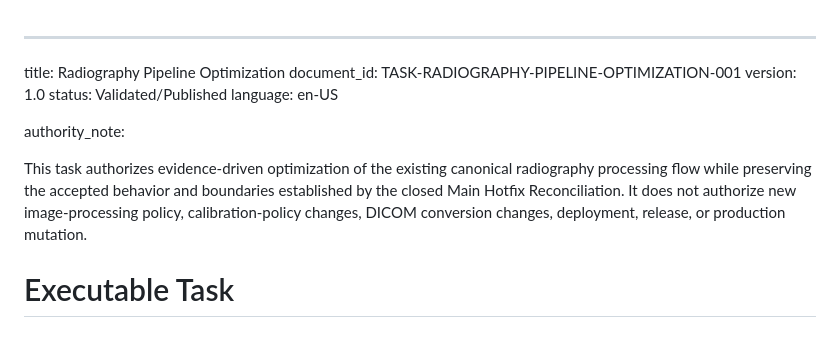
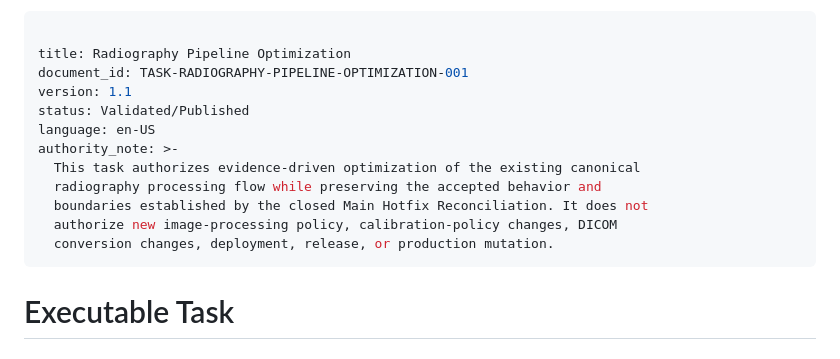
Before and after one commit to Madeena-software/mpips, a Markdown page: .agents/tasks/radiography-pipeline-optimization.md, the part around the change. Rendered like a GitHub page.

Commit message:
tasks: fix radiography optimization task metadata

```diff
--- a/.agents/tasks/radiography-pipeline-optimization.md
+++ b/.agents/tasks/radiography-pipeline-optimization.md
@@ -2,13 +2,16 @@
 
 title: Radiography Pipeline Optimization
 document_id: TASK-RADIOGRAPHY-PIPELINE-OPTIMIZATION-001
-version: 1.0
+version: 1.1
 status: Validated/Published
 language: en-US
-
-authority_note:
-
-This task authorizes evidence-driven optimization of the existing canonical radiography processing flow while preserving the accepted behavior and boundaries established by the closed Main Hotfix Reconciliation. It does not authorize new image-processing policy, calibration-policy changes, DICOM conversion changes, deployment, release, or production mutation.
+authority_note: >-
+  This task authorizes evidence-driven optimization of the existing canonical
+  radiography processing flow while preserving the accepted behavior and
+  boundaries established by the closed Main Hotfix Reconciliation. It does not
+  authorize new image-processing policy, calibration-policy changes, DICOM
+  conversion changes, deployment, release, or production mutation.
+---
 
 # Executable Task
 
```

..........

WHAT THE EXERCISE ASKS: Please copy every entry exactly, without the pictures.

RESPONSE TO THE EXERCISE:
Before and after one commit to Madeena-software/mpips, a Markdown page: .agents/tasks/radiography-pipeline-optimization.md, the part around the change. Rendered like a GitHub page.

Commit message:
tasks: fix radiography optimization task metadata

```diff
--- a/.agents/tasks/radiography-pipeline-optimization.md
+++ b/.agents/tasks/radiography-pipeline-optimization.md
@@ -2,13 +2,16 @@
 
 title: Radiography Pipeline Optimization
 document_id: TASK-RADIOGRAPHY-PIPELINE-OPTIMIZATION-001
-version: 1.0
+version: 1.1
 status: Validated/Published
 language: en-US
-
-authority_note:
-
-This task authorizes evidence-driven optimization of the existing canonical radiography processing flow while preserving the accepted behavior and boundaries established by the closed Main Hotfix Reconciliation. It does not authorize new image-processing policy, calibration-policy changes, DICOM conversion changes, deployment, release, or production mutation.
+authority_note: >-
+  This task authorizes evidence-driven optimization of the existing canonical
+  radiography processing flow while preserving the accepted behavior and
+  boundaries established by the closed Main Hotfix Reconciliation. It does not
+  authorize new image-processing policy, calibration-policy changes, DICOM
+  conversion changes, deployment, release, or production mutation.
+---
 
 # Executable Task
 
```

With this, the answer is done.